When looking at a traditional corporate training classroom, it’s tempting to ask why this environment hasn’t changed in centuries. The traditional model of students at desks with an expert imparting knowledge is the industry standard for most corporations. But is it effective? When is the last time you truly learned something sitting in a classroom, listening for hours?
Despite evidence that this old-school approach to training doesn’t work, it continues to be the standard for most corporations. But as firms require employees do more with less, it’s imperative that workers be properly trained from the beginning to avoid losing productive work time and, thus, becoming frustrated and ineffective.
Remember how we learned to ride a bike?
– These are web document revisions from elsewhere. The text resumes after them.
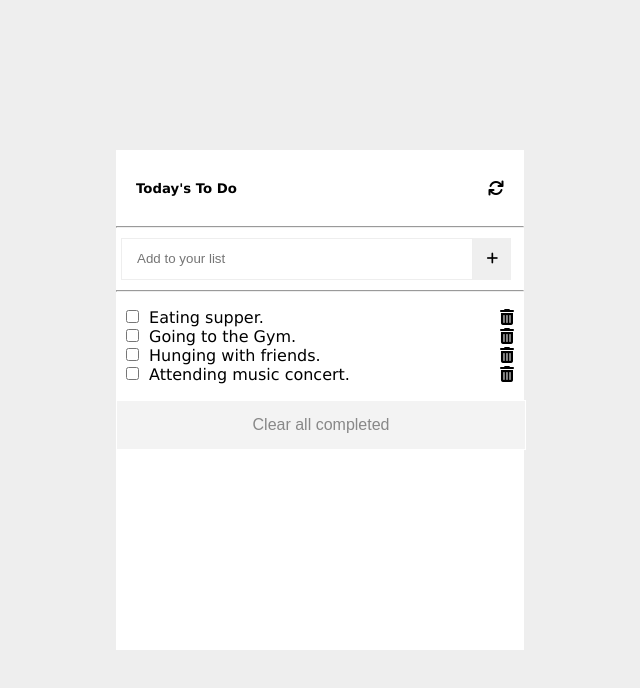
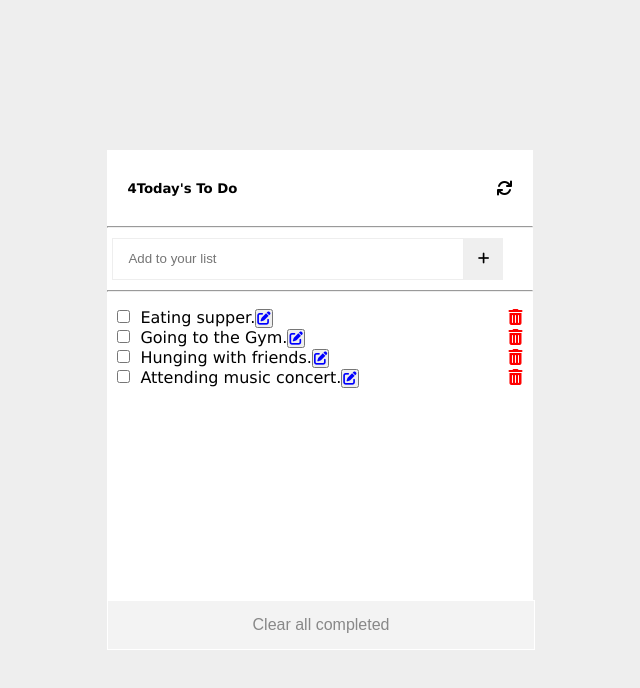
Before and after one commit to vabuyia/Todolist-webpack-template, a website built with webpack: page src/index.html in a window 1280 px wide. Shown: the whole page, without its empty margins (320-960 px from the left). Built offline with nearby package versions, Linux system fonts and the light colour scheme.

Commit message:
Working on the add-remove.js file

```diff
--- a/src/index.html
+++ b/src/index.html
@@ -15,27 +15,28 @@
     <div class="container">
       <div class="todo-list">
         <div class="header">
-          <h5>Today's To Do</h5>
+          <h5><span id="total-tasks">0</span>Today's To Do</h5>
           <i class="fas fa-sync"></i>
         </div>
-        <hr />
+        <hr>
         <div class="add-task">
           <form class="add-task">
-            <input type="text" placeholder="Add to your list" />
-            <button>
+            <input id="todoInput" type="text" placeholder="Add to your list"/>
+            <button id="btn">
               <i class="fas fa-plus"></i>
             </button>
           </form>
         </div>
-        <hr />
+        <hr>
         <div class="list">
-          <ul></ul>
+          <ul class="parent-node"></ul>
         </div>
-        <div class="clear">
-          <button>Clear all completed</button>
+       <div class="clear">
+         <button>Clear all completed</button>
         </div>
+
       </div>
     </div>
-    <script src="/src/index.js"></script>
+    <script src="index.js"></script>
   </body>
 </html>
--- a/src/index.js
+++ b/src/index.js
@@ -1,9 +1,10 @@
-/* eslint-disable no-plusplus */
-/* eslint-disable-next-line no-plusplus */
+const inputElement = document.querySelector('input')
+const formElement = document.querySelector('form')
+const listElement = document.querySelector('ul')
+const totalTasksElement = document.querySelector('#total-tasks')
+const buttonElement = document.getElementById(btn)
 
-const listElement = document.querySelector('ul');
-
-const taskList = [
+let taskList = [
   {
     description: 'Eating supper.',
     completed: false,
@@ -24,32 +25,50 @@ const taskList = [
     completed: false,
     index: 4,
   },
-];
+]
 
 function populateList() {
+  //taskList.forEach(function(item){
   for (let i = 0; i < taskList.length; i++) {
-    const newItem = document.createElement('li');
+    let newItem = document.createElement('li')
 
-    const inputCheckbox = document.createElement('input');
-    inputCheckbox.type = 'checkbox';
-    inputCheckbox.className = 'box';
-    newItem.appendChild(inputCheckbox);
-    inputCheckbox.style.marginRight = '10px';
+    //Add checkbox
+    const inputCheckbox = document.createElement('input')
+    inputCheckbox.type = 'checkbox'
+    inputCheckbox.className = 'box'
+    newItem.appendChild(inputCheckbox)
+    inputCheckbox.style.marginRight = '10px'
 
-    const spanElement = document.createElement('span');
-    spanElement.innerHTML = taskList[i].description;
-    newItem.appendChild(spanElement);
+    //Add new span for text
+    let span = document.createElement('span')
+    span.innerHTML = taskList[i].description
+    newItem.appendChild(span)
 
-    const anchorElement = document.createElement('a');
-    anchorElement.classList.add('delete');
-    anchorElement.innerHTML = '<i class="fas fa-trash-alt"></i>';
-    anchorElement.style.float = 'right';
-    anchorElement.style.paddingLeft = '150px';
+    //Add edit button
+    const editElement = document.createElement('button')
+    editElement.innerHTML = '<i class="fas fa-edit"></i>'
+    editElement.classList.add('edit')
+    newItem.appendChild(editElement)
+    editElement.style.float = 'center'
+    editElement.style.color = 'blue'
 
-    newItem.appendChild(anchorElement);
+    //Add delete button
+    let anchorElement = document.createElement('a')
+    anchorElement.classList.add('delete')
+    anchorElement.innerHTML = '<i class="fas fa-trash-alt"></i>'
+    anchorElement.style.float = 'right'
+    anchorElement.style.paddingLeft = '150px'
+    anchorElement.style.color = 'red'
 
-    listElement.appendChild(newItem);
+    newItem.appendChild(anchorElement)
+
+    //add Li to UL
+    listElement.appendChild(newItem)
+
+    totalTasksElement.innerHTML = taskList.length
+
+    //buttonElement.addEventListener("click", function(){
   }
 }
 
-populateList();
+populateList()
--- a/src/style.css
+++ b/src/style.css
@@ -42,10 +42,8 @@ body {
 }
 
 .list {
-  display: flex;
-  justify-content: space-between;
-  padding: 10px;
-  margin: 6px 0;
+  flex-grow: 1;
+  padding: 2em;
 }
 
 .add-task {
@@ -87,6 +85,14 @@ body {
   font-size: 16px;
   color: #888;
   background-color: rgb(243, 243, 243);
+  cursor: pointer;
+}
+
+.list {
+  display: flex;
+  justify-content: space-between;
+  padding: 10px;
+  margin: 6px 0;
 }
 
 .list ul {
```
Also changed, not shown: src/add-remove.js (added, +32 -0 lines).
We didn’t watch a film or read the directions. Instead, a parent or an older sibling took us outside, then walked us through the process step by step, from how to get on the bike to how to pedal. We worked on each step on our own until we finally figured it out.
Consider the same scenario for teaching a sales process. Instead of showing sales team members the steps of the process through a PowerPoint presentation, ask them to bring a real-life sales opportunity to the training session. Have the team members figure out what they need to do to reach their goal. Have them break it down step by step. Have them define each step on their own, with perhaps a bit of guidance from the facilitator. Ask them to include verifiable outcomes at each stage and to define success. Rather than being lectured to, the students become the center of attention and are able to experience their learning.
Here are additional ways to turn corporate training into experiential learning:
• Don’t lecture for more than 10 minutes.
• Redirect questions back to the learners. The facilitator doesn’t always have to be the expert.
• Give time after each lesson cycle for individuals to take notes in a workbook, an approach that helps the more introverted personalities reflect on what they have learned.
• Recognize the energy in the room. If it has lessened, have people stand up and do an activity together.
• Remember the 80/20 rule: The learner should do 80 percent of the work and the facilitator 20 percent.
• Play music during group work to set the tone to the energy you expect in the room.
• Review participants’ learning throughout the day and have them recall their biggest “aha” moments.
These methods work. We asked a group of C-level executives recently hired by a large local high-tech firm to rate three areas after they went through our training process. The executives being trained in this company’s specific methods were asked about their confidence in their ability to do the job, the quality of the work they expected to produce and their intent to use the tools they were taught to use. Before the training, they averaged a 60 percent confidence level. After the nine-day training session, their confidence in their ability to do the job the way they had been taught jumped to more than 90 percent.
Slalom Consulting in Seattle believes in this learner-centric approach, and it is using this philosophy to design and deliver internal training. “Ultimately, these training courses will help our consultants enhance their skills by being able to apply what they learned immediately and deliver even more value for our clients,” says Nicola Russell, Slalom’s director of talent management.
How will this new-school training affect a business’s bottom line? Companies can prepare employees to implement what they have learned, beginning the day after training. Learners can also bring current work to the training so they can apply what they learn to their real world. They know how to do it, not just the theory on how it should be done.
As business changes, the training method needs to change as well. This step begins by evolving the training to make sure it is designed in a way that increases retention and application, improving the way people work. Ultimately, every training effort should enable employees to be prepared once they walk out the training room door.
JULIANA STANCAMPIANO is CEO at Oxygen Learning, a Seattle company that provides an immersive, interactive and innovative approach to corporate training. Reach her at firstname.lastname@example.org.